David Salem, managing partner of Windhorse Capital Management, a Boston-based firm that runs investment partnerships with about $300 million in total assets, already has introduced a similar approach. One of his firm’s funds, Windhorse Ascent, which seeks to invest in a variety of assets on behalf of wealthy clients with long time horizons, charges 0.8% in annual management fees for investors who commit to hold for at least three years, 0.6% for those who stay put for five years and 0.4% for those who hang on for at least seven.
“The more patient your capital is, the longer-term your time horizon is, the better you will do,” Mr. Salem says. “That may be the only truism of investing, and we’d like everybody to be in that long-term mind-set.”
In 2000, fund giant Vanguard Group introduced what it calls its Admiral class of shares as a way of rewarding loyal investors. Shareholders who held $150,000 for at least three years or $50,000 for at least 10 years were bumped up into the Admiral class by Vanguard. That gave them an immediate reward of annual fees that were as much as one-third lower than normal.
Today, $1.1 trillion, or fully 36% of Vanguard’s total assets, is in Admiral shares. As the firm’s assets have grown, the Admiral requirements have fallen: Anyone with at least $10,000 in an index fund or $50,000 in an actively managed fund qualifies, regardless of tenure. Fidelity Investments also offers shares with lower expenses to investors who keep a minimum of $10,000 in a fund.
You might think many other mutual-fund companies would have followed suit. But Admiral never aroused any “chatter or controversy or envy or emulation,” says a Vanguard executive who was involved in the launch. Several fund-industry experts say they aren’t aware of other firms that have done anything similar.
Mr. Seides of Protégé Partners says he already has heard from several hedge-fund managers interested in adopting the idea of loyalty shares. No mutual-fund company has contacted him so far, he says.
Since the 1990s, mutual funds have offered a brimming alphabet goulash of ways to add more fees for certain kinds of investors: A shares charging upfront commissions, B shares charging back-end commissions and C shares charging higher annual fees, along with D shares, E shares, F shares, H shares, I shares, IR shares, K shares, L shares, M shares, N shares, O shares, P shares, Q shares, R shares, RX shares, S shares, T shares, W shares, X shares, Y shares and Z shares.
But almost no one, it seems, offered shares with discounted fees for loyal investors.
And, while many financial advisers reduce their annual fees for investors with millions of dollars, very few—if any—offer lower fees for clients who stay put for years on end, says Eliza De Pardo, director of consulting at FA Insight, a financial research firm in Tacoma, Wash.
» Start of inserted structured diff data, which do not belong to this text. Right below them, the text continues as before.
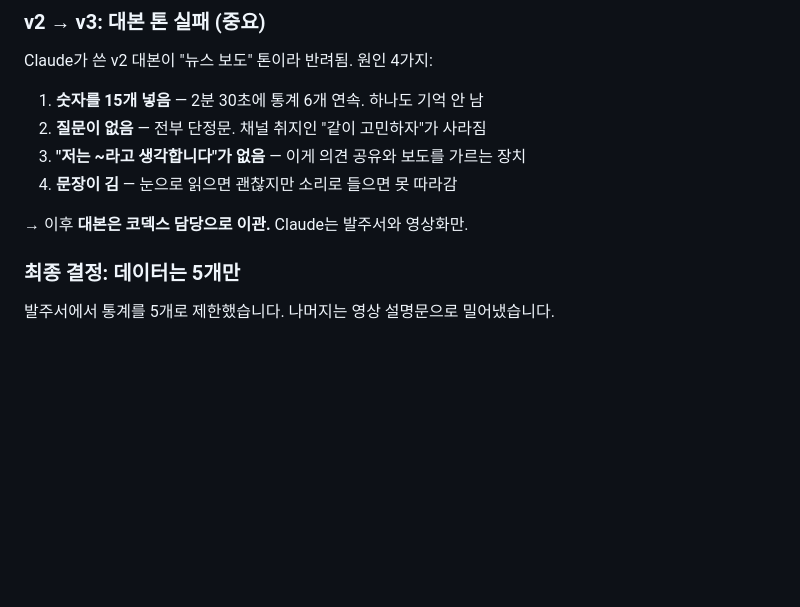
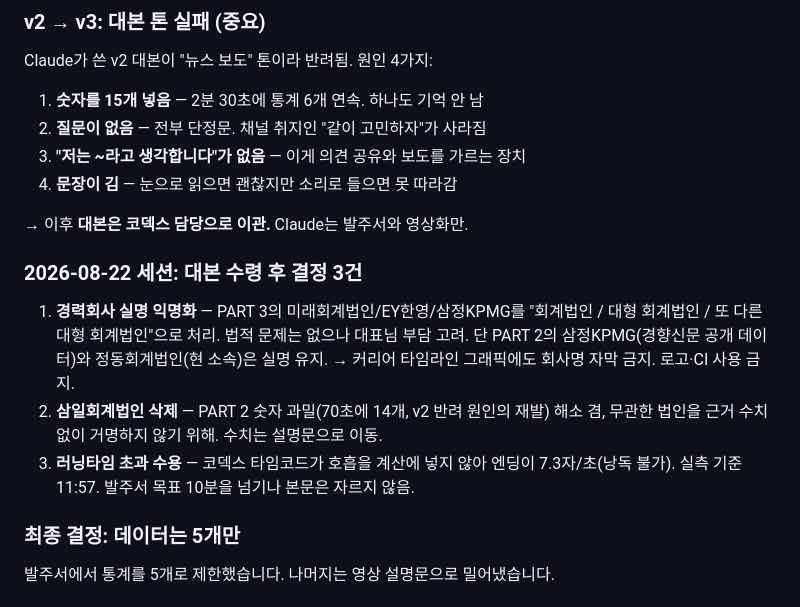
Before and after one commit to pmsyo1-debug/1st, a Markdown page: maparkcpa-youtube/docs/HANDOFF.md, the part around one of its changes. GitHub-like rendering; blank space fills up the shorter version.

```diff
--- a/maparkcpa-youtube/docs/HANDOFF.md
+++ b/maparkcpa-youtube/docs/HANDOFF.md
@@ -97,6 +100,17 @@ Claude가 쓴 v2 대본이 "뉴스 보도" 톤이라 반려됨. 원인 4가지:
 4. **문장이 김** — 눈으로 읽으면 괜찮지만 소리로 들으면 못 따라감
 
 → 이후 **대본은 코덱스 담당으로 이관.** Claude는 발주서와 영상화만.
+
+### 2026-08-22 세션: 대본 수령 후 결정 3건
+
+1. **경력회사 실명 익명화** — PART 3의 미래회계법인/EY한영/삼정KPMG를 "회계법인 / 대형 회계법인 /
+   또 다른 대형 회계법인"으로 처리. 법적 문제는 없으나 대표님 부담 고려.
+   단 PART 2의 삼정KPMG(경향신문 공개 데이터)와 정동회계법인(현 소속)은 실명 유지.
+   → 커리어 타임라인 그래픽에도 회사명 자막 금지. 로고·CI 사용 금지.
+2. **삼일회계법인 삭제** — PART 2 숫자 과밀(70초에 14개, v2 반려 원인의 재발) 해소 겸,
+   무관한 법인을 근거 수치 없이 거명하지 않기 위해. 수치는 설명문으로 이동.
+3. **러닝타임 초과 수용** — 코덱스 타임코드가 호흡을 계산에 넣지 않아 엔딩이 7.3자/초(낭독 불가).
+   실측 기준 11:57. 발주서 목표 10분을 넘기나 본문은 자르지 않음.
 
 ### 최종 결정: 데이터는 5개만
 발주서에서 통계를 5개로 제한했습니다. 나머지는 영상 설명문으로 밀어냈습니다.
```
Also changed, not shown: other parts of maparkcpa-youtube/docs/HANDOFF.md (+27 -18 lines).
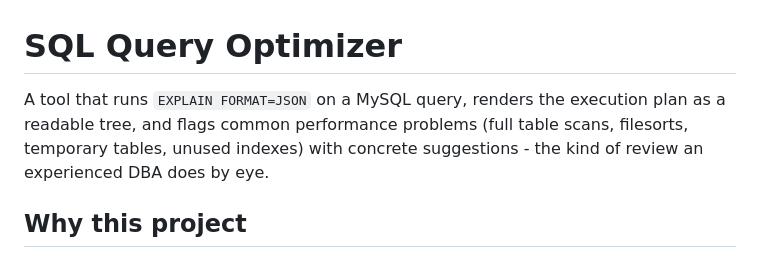
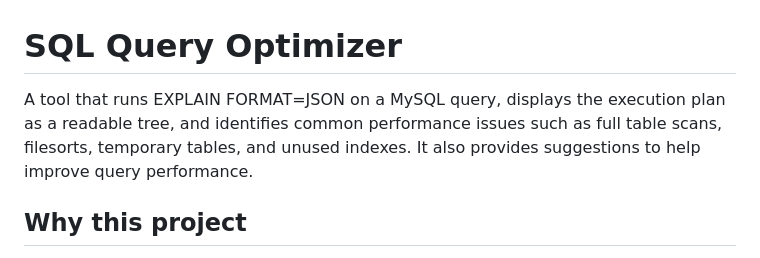
Before and after one commit to sri-pujitha/SQL-Query-Analyzer-Optimization-Advisor, a Markdown page: README.md, the part around the change. Rendered like a GitHub page.

```diff
--- a/README.md
+++ b/README.md
@@ -1,9 +1,10 @@
 # SQL Query Optimizer
 
-A tool that runs `EXPLAIN FORMAT=JSON` on a MySQL query, renders the
-execution plan as a readable tree, and flags common performance problems
-(full table scans, filesorts, temporary tables, unused indexes) with
-concrete suggestions - the kind of review an experienced DBA does by eye.
+A tool that runs EXPLAIN FORMAT=JSON on a MySQL query, displays the
+execution plan as a readable tree, and identifies common performance
+issues such as full table scans, filesorts, temporary tables,
+and unused indexes. It also provides suggestions to help improve
+query performance.
 
 ## Why this project
 
```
When will mutual funds and financial advisers finally wake up to the fact that some hedge funds—notwithstanding a reputation for high fees—are treating loyal investors better than they are?
Source: The Wall Street Journal